On a windy day with some bright spells I set out for a walk along the River Gairn. The wind was forecast to be above gale force on the higher hills, so staying low seemed a good bet.
The walk started through a pleasant mix of Birch and Rowan wood before heading across more open ground to the River Gairn. Ahead are the slopes of Mona Gowan (Moor or Mountain of goats). There are lots of ruined buildings along the Gairn; at one time it must have been well populated. Some of the buildings are recorded as having been in use as late as 1888.
There are some very fine views along the Gairn from the track. This part of the Cairngorms has an enormous sense of space even at low levels. The mountain in the distance is Ben Avon (pronounced A'an). The hill takes its name from the River Avon (bright one). Ben Avon is a sprawling mass of a hill, prominent from may parts of the north east - from where I stood a walk of 20 kilometres would have been needed just to get to the foot of it.
After crossing the Gairn on a Victorian iron bridge the track arrives at Corndavon Lodge, a former shooting lodge owned by Invercauld estate.
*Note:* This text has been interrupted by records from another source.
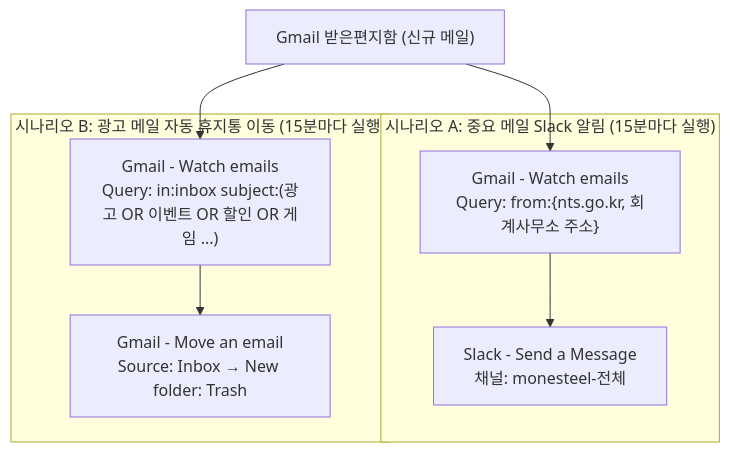
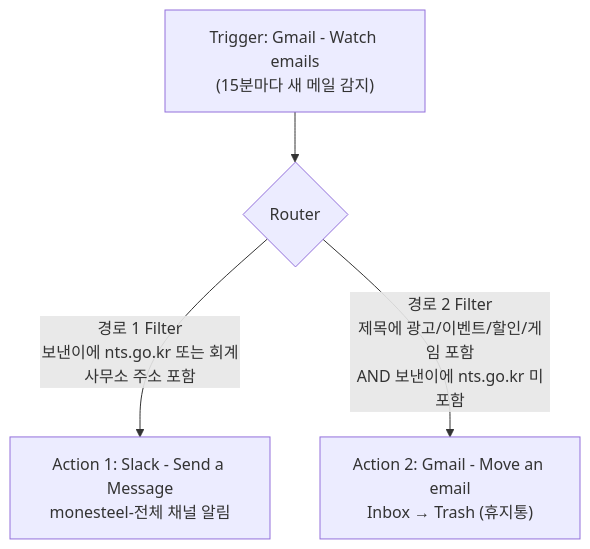
Before and after one commit to monesteel/Ai-Navigation: the diagram in 1-3/프로젝트2_자유주제_자동화_설계_및_구현 rev1.md, drawn with Mermaid. The commit also changed other lines of this file, not shown here.

````diff
--- a/1-3/프로젝트2_자유주제_자동화_설계_및_구현 rev1.md
+++ b/1-3/프로젝트2_자유주제_자동화_설계_및_구현 rev1.md
@@ -48,11 +59,6 @@
 ```mermaid
 flowchart TD
-    subgraph A["시나리오 A: 중요 메일 Slack 알림 (15분마다 실행)"]
-        A1["Gmail - Watch emails<br/>Query: from:{nts.go.kr, 회계사무소 주소}"] --> A2["Slack - Send a Message<br/>채널: monesteel-전체"]
-    end
-    subgraph B["시나리오 B: 광고 메일 자동 휴지통 이동 (15분마다 실행)"]
-        B1["Gmail - Watch emails<br/>Query: in:inbox subject:(광고 OR 이벤트 OR 할인 OR 게임 ...)"] --> B2["Gmail - Move an email<br/>Source: Inbox → New folder: Trash"]
-    end
-    G["Gmail 받은편지함 (신규 메일)"] --> A1
-    G --> B1
+    T["Trigger: Gmail - Watch emails<br/>(15분마다 새 메일 감지)"] --> R{"Router"}
+    R -->|"경로 1 Filter<br/>보낸이에 nts.go.kr 또는 회계사무소 주소 포함"| A1["Action 1: Slack - Send a Message<br/>monesteel-전체 채널 알림"]
+    R -->|"경로 2 Filter<br/>제목에 광고/이벤트/할인/게임 포함<br/>AND 보낸이에 nts.go.kr 미포함"| A2["Action 2: Gmail - Move an email<br/>Inbox → Trash (휴지통)"]
 ```
````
It was extensively damaged by fire and subsequently repaired and is still in occasional use for shooting groups to take luncheon. There are reputed to be full size wall murals in some of the rooms. The building beyond is marked as a bothy, but has been securely locked for many years.
From Corndavon Lodge I went back across the Gairn, this time on a shoogly wooden bridge and followed a track uphill towards the high point of my walk, Tom Breac (the speckled hill). Looking back along the walk-in, the characteristic patchwork of a grouse moor shows well. Heather is burned in strips to allow young heather shoots to grow as food for the grouse. These patterned hillsides are common all over the eastern highlands. In this view, the Corbett of Morven is prominent.
Soon the summit of Tom Breac is reached and the view is magnificent. Across the Dee valley is Lochnagar; I was last on its summit a little over a year ago when there was much more snow on the ground. To the south, the view stretches right down past the Cairnwell to the mountains of Perthshire and to the west there's a grandstand view into the corries of Ben Avon.
Tom Breac is just 696 metres high yet packs a view way beyond its height; it's a little hill under a big sky. It isn't on any tick list and seems rarely visited, which is a pity because it makes for a good half day walk.